* **Provided records**:

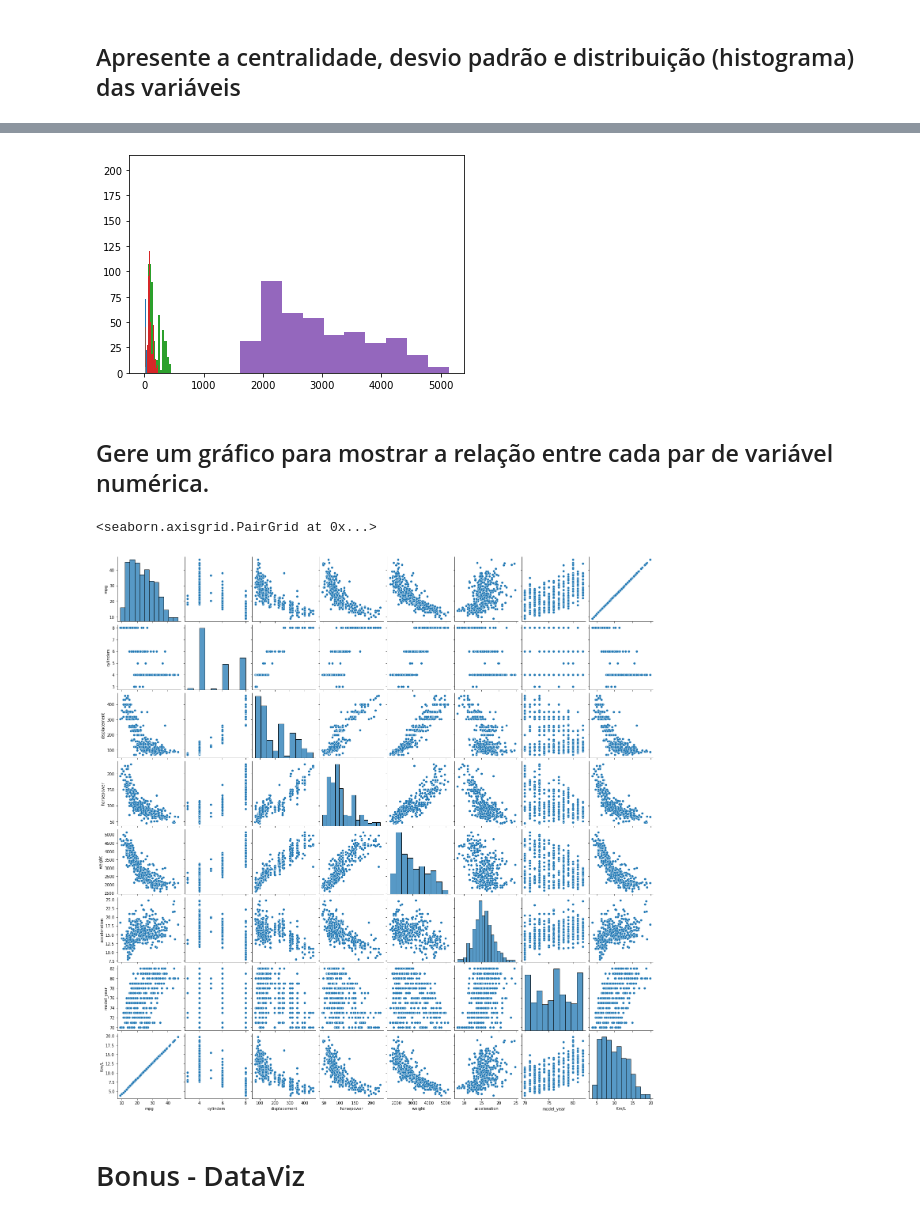
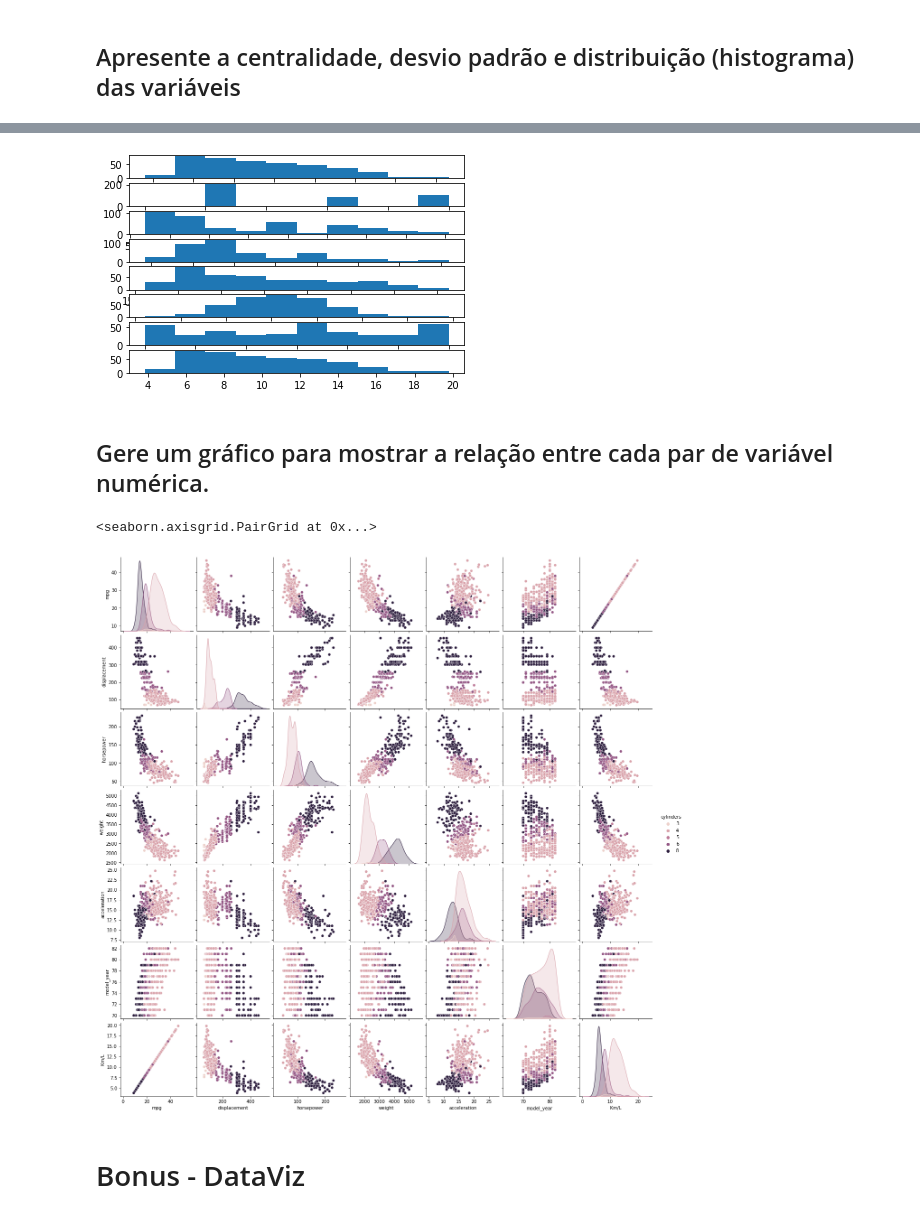
Before and after one commit to taispin/DataScience-DH, a Jupyter notebook: Desafio_0/DSTN02_DESAFIO.ipynb, the cells around one changed output, grey strips where cells are left out. Saved outputs shown, nothing was run; the diff lists cells and outputs as text; code cells hidden in the pictures.

```diff
--- a/Desafio_0/DSTN02_DESAFIO.ipynb
+++ b/Desafio_0/DSTN02_DESAFIO.ipynb
@@ -356,30 +398,30 @@ AttributeError: module 'numpy' has no attribute 'mode'
 # %%
-#plt.subplot(8,1,1)
+plt.subplot(8,1,1)
 plt.hist(auto_industry['mpg'])
 
-#plt.subplot(8,1,2)
+plt.subplot(8,1,2)
 plt.hist(auto_industry['cylinders'])
 
-#plt.subplot(8,1,3)
+plt.subplot(8,1,3)
 plt.hist(auto_industry['displacement'])
 
-#plt.subplot(8,1,4)
+plt.subplot(8,1,4)
 plt.hist(auto_industry['horsepower'])
 
-#plt.subplot(8,1,5)
+plt.subplot(8,1,5)
 plt.hist(auto_industry['weight'])
 
-#plt.subplot(8,1,6)
+plt.subplot(8,1,6)
 plt.hist(auto_industry['acceleration'])
 
-#plt.subplot(8,1,7)
+plt.subplot(8,1,7)
 plt.hist(auto_industry['model_year'])
 
-#plt.subplot(8,1,8)
+plt.subplot(8,1,8)
 plt.hist(auto_industry['Km/L'])
 
 plt.show()
 # %% [output]
-[figure, old version]
+[figure, new version]
 # %% [markdown]
 ## Gere um gráfico para mostrar a relação entre cada par de variável numérica.
@@ -386,8 +430,8 @@ plt.show()
 # %%
-sns.pairplot(auto_industry)
+sns.pairplot(auto_industry, hue='cylinders')
 # %% [output]
 <seaborn.axisgrid.PairGrid at 0x...>
-[figure, old version]
+[figure, new version]
 # %% [markdown]
 # Bonus - DataViz
 # %% [markdown]
```
Also changed, not shown: parts of 23 cells of this notebook.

* **Your task**: A word-for-word copy of the listing is needed. It must not include the pictures.

* **Answer below**:
Before and after one commit to taispin/DataScience-DH, a Jupyter notebook: Desafio_0/DSTN02_DESAFIO.ipynb, the cells around one changed output, grey strips where cells are left out. Saved outputs shown, nothing was run; the diff lists cells and outputs as text; code cells hidden in the pictures.

```diff
--- a/Desafio_0/DSTN02_DESAFIO.ipynb
+++ b/Desafio_0/DSTN02_DESAFIO.ipynb
@@ -356,30 +398,30 @@ AttributeError: module 'numpy' has no attribute 'mode'
 # %%
-#plt.subplot(8,1,1)
+plt.subplot(8,1,1)
 plt.hist(auto_industry['mpg'])
 
-#plt.subplot(8,1,2)
+plt.subplot(8,1,2)
 plt.hist(auto_industry['cylinders'])
 
-#plt.subplot(8,1,3)
+plt.subplot(8,1,3)
 plt.hist(auto_industry['displacement'])
 
-#plt.subplot(8,1,4)
+plt.subplot(8,1,4)
 plt.hist(auto_industry['horsepower'])
 
-#plt.subplot(8,1,5)
+plt.subplot(8,1,5)
 plt.hist(auto_industry['weight'])
 
-#plt.subplot(8,1,6)
+plt.subplot(8,1,6)
 plt.hist(auto_industry['acceleration'])
 
-#plt.subplot(8,1,7)
+plt.subplot(8,1,7)
 plt.hist(auto_industry['model_year'])
 
-#plt.subplot(8,1,8)
+plt.subplot(8,1,8)
 plt.hist(auto_industry['Km/L'])
 
 plt.show()
 # %% [output]
-[figure, old version]
+[figure, new version]
 # %% [markdown]
 ## Gere um gráfico para mostrar a relação entre cada par de variável numérica.
@@ -386,8 +430,8 @@ plt.show()
 # %%
-sns.pairplot(auto_industry)
+sns.pairplot(auto_industry, hue='cylinders')
 # %% [output]
 <seaborn.axisgrid.PairGrid at 0x...>
-[figure, old version]
+[figure, new version]
 # %% [markdown]
 # Bonus - DataViz
 # %% [markdown]
```
Also changed, not shown: parts of 23 cells of this notebook.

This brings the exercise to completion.